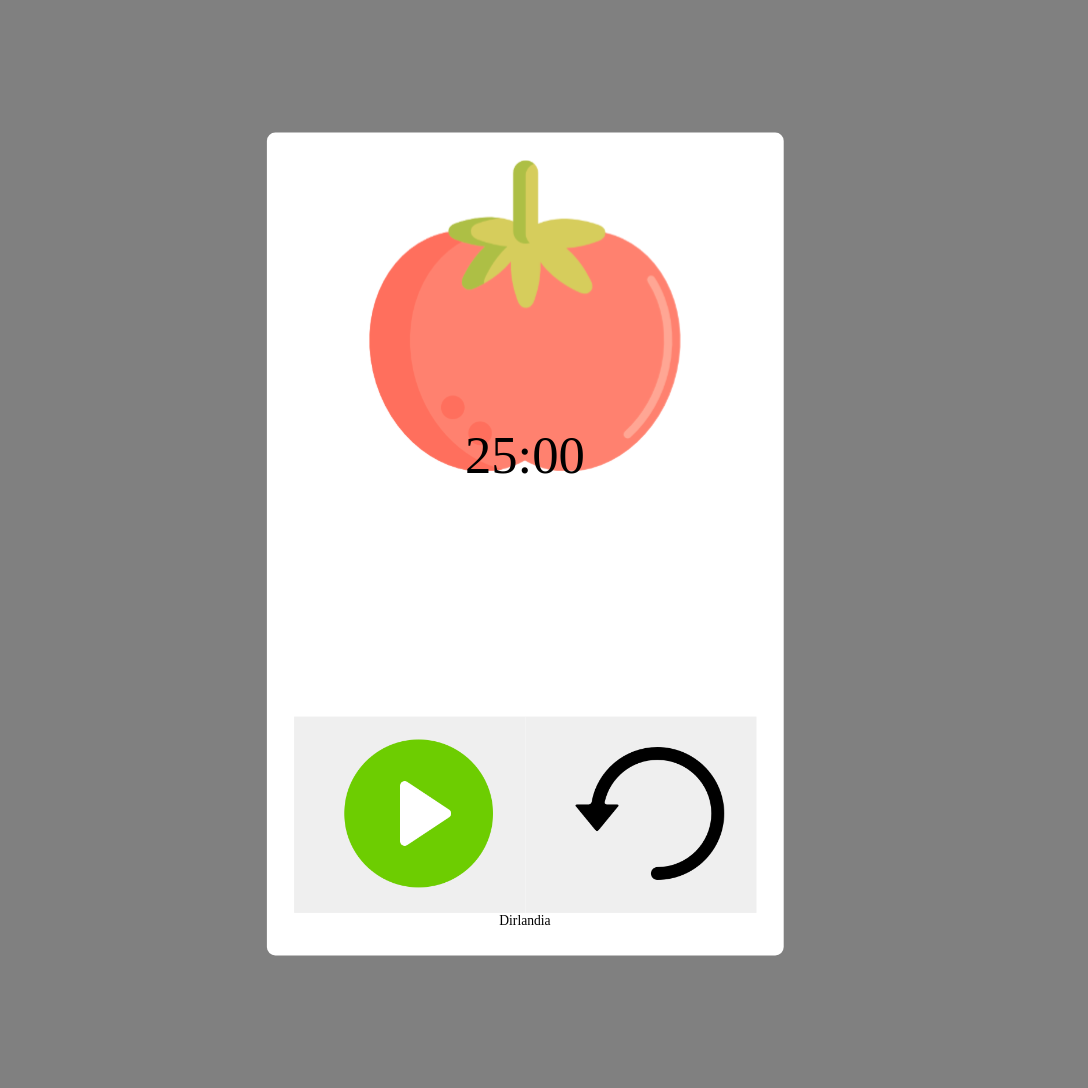
Repository: Dirlandia404/pomodoro
Page: /
The author's editor kept a copy of each file at every save. The page is drawn from the files as they stood at one save, then again after the next save.
The browser window is 1280 px wide. The pictures show the whole page, at 85% of full size.
The project was rebuilt for these pictures with package versions that can differ from the ones it lists, and the page was loaded fresh each time.

Above is the page before, as saved 2021-11-25 10:34:23.

After the next save:
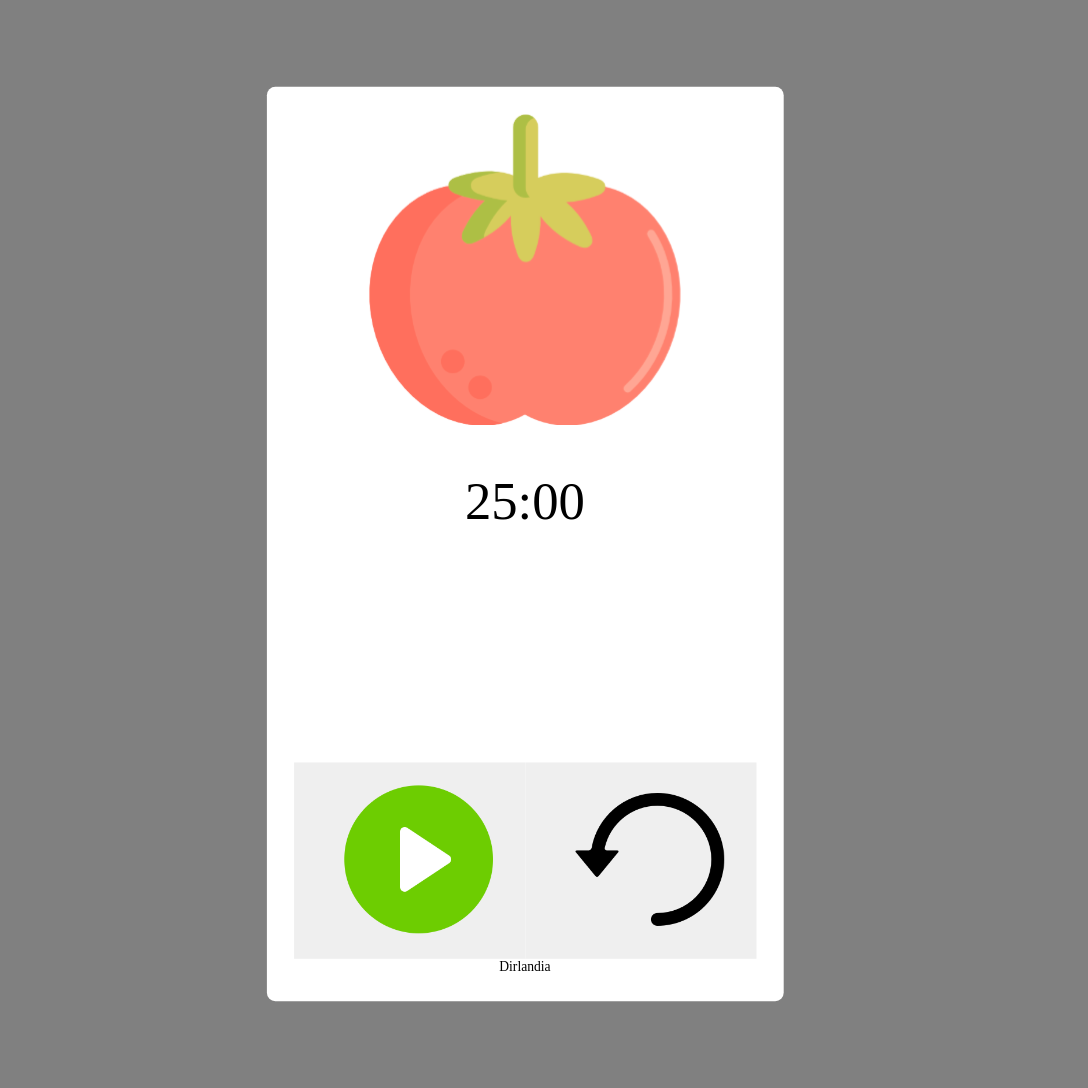
Saved 9 s later.
--- a/src/componentes/componente.css
+++ b/src/componentes/componente.css
@@ -39,7 +39,7 @@
 p.time {
     padding: 10%;
     font-size: 62px;
-    margin-top: -20%;
+
 }
 div.butoes{
     align-items: center;

After the save that followed:
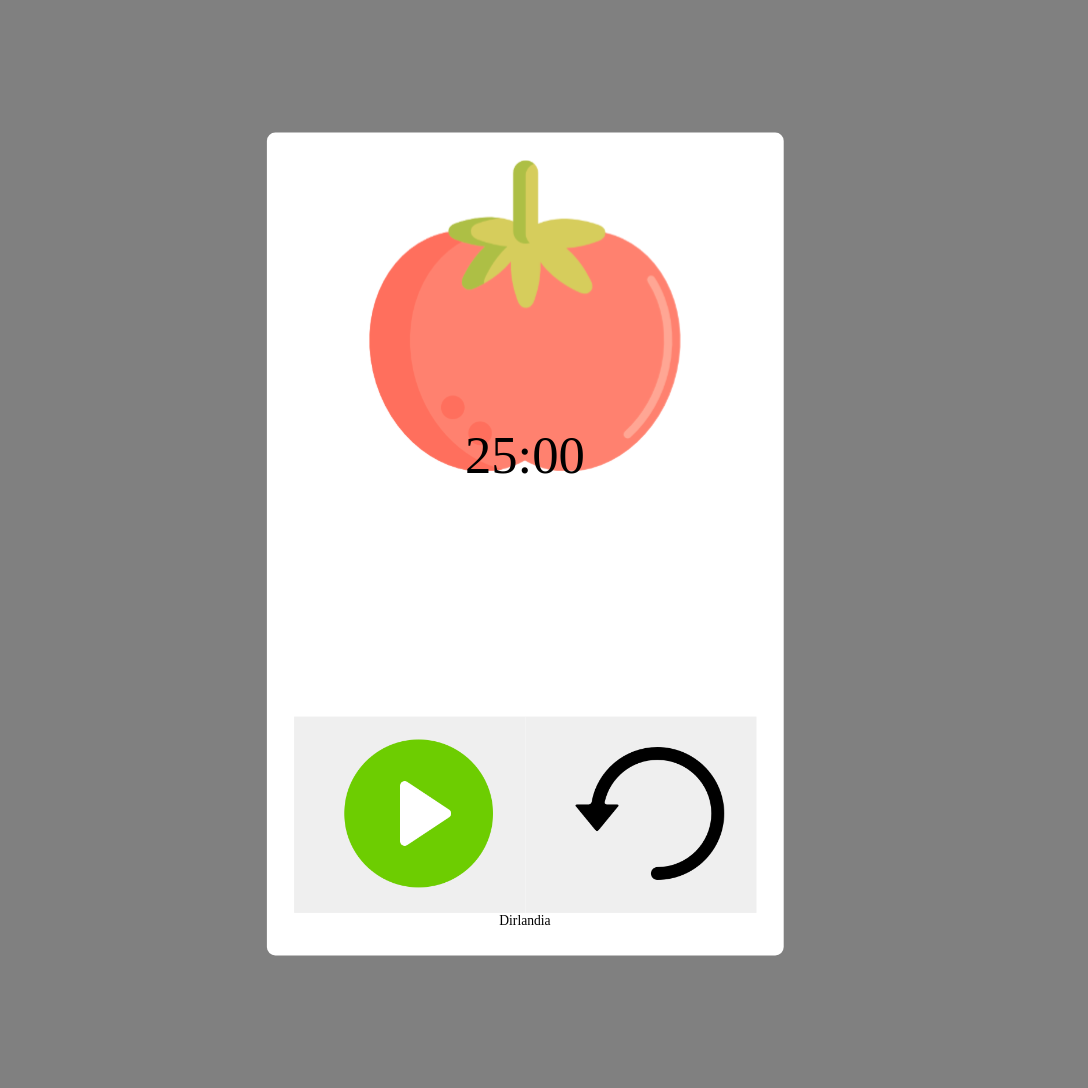
Saved 10 s later.
--- a/src/componentes/componente.css
+++ b/src/componentes/componente.css
@@ -39,7 +39,7 @@
 p.time {
     padding: 10%;
     font-size: 62px;
-
+    margin-top: -20%;
 }
 div.butoes{
     align-items: center;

^^^^^^^^

TASK TO CARRY OUT: An exact copy of all the entries is required, and it must contain no pictures.

EXPECTED ANSWER:
Repository: Dirlandia404/pomodoro
Page: /
The author's editor kept a copy of each file at every save. The page is drawn from the files as they stood at one save, then again after the next save.
The browser window is 1280 px wide. The pictures show the whole page, at 85% of full size.
The project was rebuilt for these pictures with package versions that can differ from the ones it lists, and the page was loaded fresh each time.

Above is the page before, as saved 2021-11-25 10:34:23.

After the next save:
Saved 9 s later.
--- a/src/componentes/componente.css
+++ b/src/componentes/componente.css
@@ -39,7 +39,7 @@
 p.time {
     padding: 10%;
     font-size: 62px;
-    margin-top: -20%;
+
 }
 div.butoes{
     align-items: center;

After the save that followed:
Saved 10 s later.
--- a/src/componentes/componente.css
+++ b/src/componentes/componente.css
@@ -39,7 +39,7 @@
 p.time {
     padding: 10%;
     font-size: 62px;
-
+    margin-top: -20%;
 }
 div.butoes{
     align-items: center;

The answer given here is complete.